BEGIN EXTRACTED ENTRIES

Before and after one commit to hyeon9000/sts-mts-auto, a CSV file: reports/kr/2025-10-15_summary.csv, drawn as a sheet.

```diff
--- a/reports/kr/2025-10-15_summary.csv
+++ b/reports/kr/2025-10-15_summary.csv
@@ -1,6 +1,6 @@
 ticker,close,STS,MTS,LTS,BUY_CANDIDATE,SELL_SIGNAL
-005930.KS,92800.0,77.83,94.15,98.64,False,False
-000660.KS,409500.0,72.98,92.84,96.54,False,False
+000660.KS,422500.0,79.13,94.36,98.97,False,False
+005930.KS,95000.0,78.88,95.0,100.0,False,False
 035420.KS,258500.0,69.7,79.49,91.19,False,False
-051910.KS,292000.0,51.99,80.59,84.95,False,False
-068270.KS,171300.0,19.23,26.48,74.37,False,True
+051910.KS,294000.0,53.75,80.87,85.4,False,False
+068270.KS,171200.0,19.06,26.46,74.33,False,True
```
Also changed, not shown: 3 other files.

END EXTRACTED ENTRIES

== EXERCISE DETAILS ==
Type the whole listing again, unaltered.

== TASK SOLUTION ==
Before and after one commit to hyeon9000/sts-mts-auto, a CSV file: reports/kr/2025-10-15_summary.csv, drawn as a sheet.

```diff
--- a/reports/kr/2025-10-15_summary.csv
+++ b/reports/kr/2025-10-15_summary.csv
@@ -1,6 +1,6 @@
 ticker,close,STS,MTS,LTS,BUY_CANDIDATE,SELL_SIGNAL
-005930.KS,92800.0,77.83,94.15,98.64,False,False
-000660.KS,409500.0,72.98,92.84,96.54,False,False
+000660.KS,422500.0,79.13,94.36,98.97,False,False
+005930.KS,95000.0,78.88,95.0,100.0,False,False
 035420.KS,258500.0,69.7,79.49,91.19,False,False
-051910.KS,292000.0,51.99,80.59,84.95,False,False
-068270.KS,171300.0,19.23,26.48,74.37,False,True
+051910.KS,294000.0,53.75,80.87,85.4,False,False
+068270.KS,171200.0,19.06,26.46,74.33,False,True
```
Also changed, not shown: 3 other files.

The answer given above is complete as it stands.